* [Work required] Would you repeat every entry below word for word but drop the images?

BEGIN

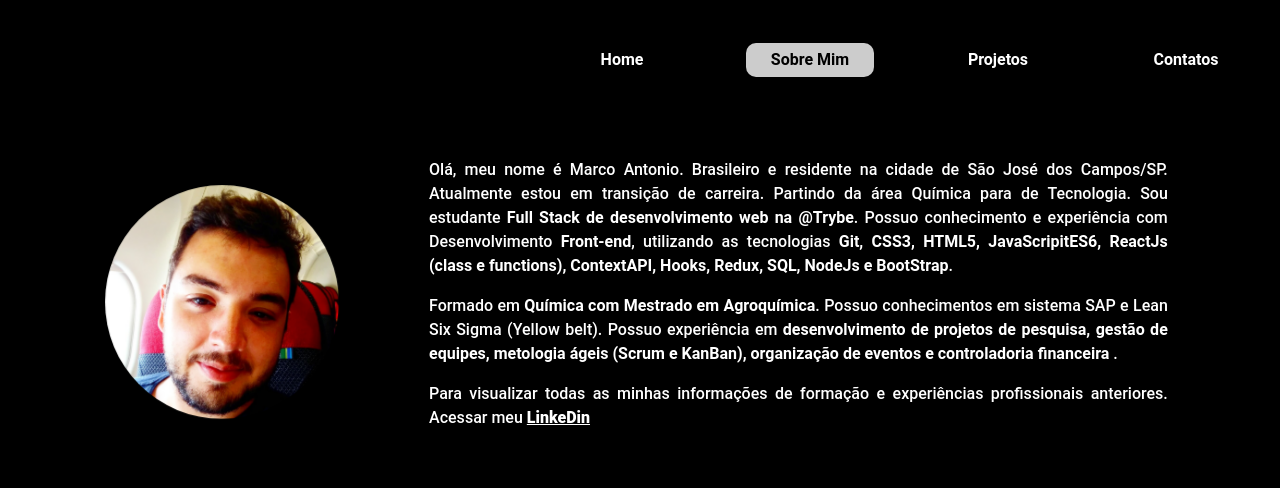
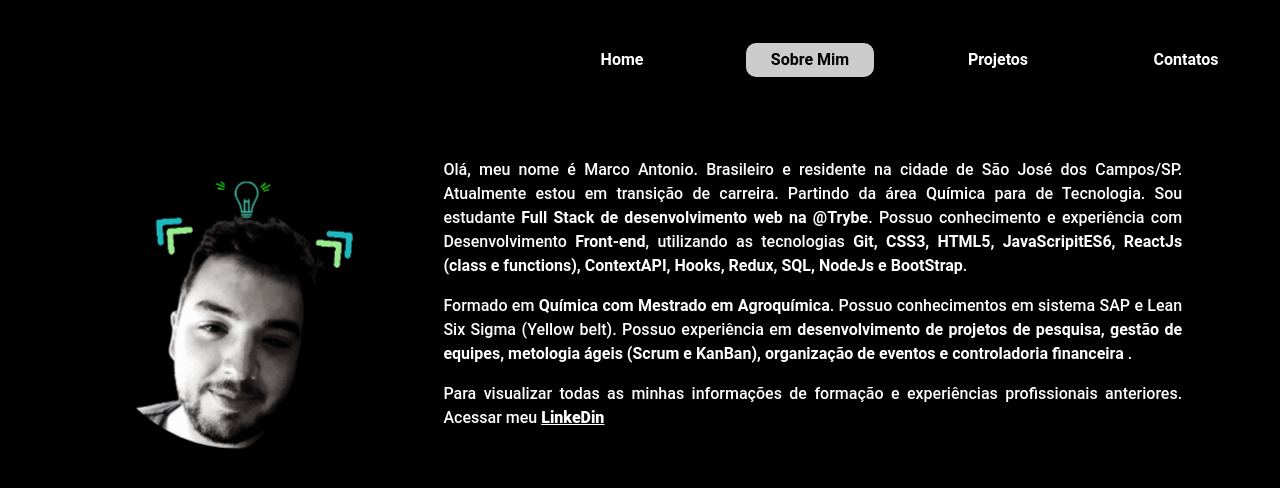
Before and after one commit to MarcoMecenasFilho/MarcoMecenasFilho.github.io, a React (Create React App) app: page / in a window 1280 px wide. Both pictures are taken after a click on the button "Sobre Mim". Shown: the top 488 px of the page. Built offline with nearby package versions, Linux system fonts and the light colour scheme.

Commit message:
foto e effects

```diff
--- a/src/components/AboutMe.jsx
+++ b/src/components/AboutMe.jsx
@@ -1,12 +1,12 @@
 import React from 'react';
 import '../style/aboutMe.css'
-import minhafoto2 from '../images/minhafoto2.jpg'
+import me from '../images/me.gif'
 
 export default function AboutMe() {
   return (
     <div className='about-me'>
       <div className='about-div'>
-        <img src={minhafoto2} className='animate__animated animate__pulse animate__infinite	' width="300px" alt="marco-foto"/>
+        <img src={me} className='animate__animated animate__pulse animate__infinite	' width="300px" alt="marco-foto"/>
         <article className='text-aboutme animate__animated  animate__fadeIn'>
         <p> Olá, meu nome é Marco Antonio. Brasileiro e residente na cidade de São
           José dos Campos/SP. Atualmente estou em transição de carreira. Partindo da área Química
--- a/src/components/Home.jsx
+++ b/src/components/Home.jsx
@@ -10,10 +10,10 @@ export default function Home() {
       <div className='home-text'>
         <h1>Olá, tudo bom? </h1>
         <p className='type-simple'>Sou o <span className='span-name'>Marco Mecenas Filho</span></p>
-        <p className='type-simple'>Desenvolvedor <span className='span-name'> Full-Stack</span></p>
+        <p className='type-simple delay-1'>Desenvolvedor <span className='span-name'> Full-Stack</span></p>
         <p>Seja bem vindo(a) ao meu portifólio</p>
         <h5>Teve uma grande ideia e não sabe como fazer ? </h5>
-        <h5 className='type-simple span-name'> Eu posso te ajudar</h5>
+        <h5 className='type-simple delay-2 span-name'> Eu posso te ajudar</h5>
       </div>
     </div>
   </div>;
--- a/src/style/aboutMe.css
+++ b/src/style/aboutMe.css
@@ -15,7 +15,7 @@
 
 .about-div img {
   border-radius: 100%;
-  width: 20%;
+  width: 25%;
 }
 
 .text-aboutme {
--- a/src/style/home.css
+++ b/src/style/home.css
@@ -61,11 +61,11 @@
 }
 
 .delay-1{
-  animation-delay: 0.3s;
+  animation-delay: 0.5s;
 }
 
 .delay-2{
-  animation-delay: 0.4s;
+  animation-delay: 0.7s;
 }
 
 @keyframes typing {
```
Also changed, not shown: src/images/me.gif (added), 1 other file (tests, documents, lock files or other folders).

END

* [Answer]
Before and after one commit to MarcoMecenasFilho/MarcoMecenasFilho.github.io, a React (Create React App) app: page / in a window 1280 px wide. Both pictures are taken after a click on the button "Sobre Mim". Shown: the top 488 px of the page. Built offline with nearby package versions, Linux system fonts and the light colour scheme.

Commit message:
foto e effects

```diff
--- a/src/components/AboutMe.jsx
+++ b/src/components/AboutMe.jsx
@@ -1,12 +1,12 @@
 import React from 'react';
 import '../style/aboutMe.css'
-import minhafoto2 from '../images/minhafoto2.jpg'
+import me from '../images/me.gif'
 
 export default function AboutMe() {
   return (
     <div className='about-me'>
       <div className='about-div'>
-        <img src={minhafoto2} className='animate__animated animate__pulse animate__infinite	' width="300px" alt="marco-foto"/>
+        <img src={me} className='animate__animated animate__pulse animate__infinite	' width="300px" alt="marco-foto"/>
         <article className='text-aboutme animate__animated  animate__fadeIn'>
         <p> Olá, meu nome é Marco Antonio. Brasileiro e residente na cidade de São
           José dos Campos/SP. Atualmente estou em transição de carreira. Partindo da área Química
--- a/src/components/Home.jsx
+++ b/src/components/Home.jsx
@@ -10,10 +10,10 @@ export default function Home() {
       <div className='home-text'>
         <h1>Olá, tudo bom? </h1>
         <p className='type-simple'>Sou o <span className='span-name'>Marco Mecenas Filho</span></p>
-        <p className='type-simple'>Desenvolvedor <span className='span-name'> Full-Stack</span></p>
+        <p className='type-simple delay-1'>Desenvolvedor <span className='span-name'> Full-Stack</span></p>
         <p>Seja bem vindo(a) ao meu portifólio</p>
         <h5>Teve uma grande ideia e não sabe como fazer ? </h5>
-        <h5 className='type-simple span-name'> Eu posso te ajudar</h5>
+        <h5 className='type-simple delay-2 span-name'> Eu posso te ajudar</h5>
       </div>
     </div>
   </div>;
--- a/src/style/aboutMe.css
+++ b/src/style/aboutMe.css
@@ -15,7 +15,7 @@
 
 .about-div img {
   border-radius: 100%;
-  width: 20%;
+  width: 25%;
 }
 
 .text-aboutme {
--- a/src/style/home.css
+++ b/src/style/home.css
@@ -61,11 +61,11 @@
 }
 
 .delay-1{
-  animation-delay: 0.3s;
+  animation-delay: 0.5s;
 }
 
 .delay-2{
-  animation-delay: 0.4s;
+  animation-delay: 0.7s;
 }
 
 @keyframes typing {
```
Also changed, not shown: src/images/me.gif (added), 1 other file (tests, documents, lock files or other folders).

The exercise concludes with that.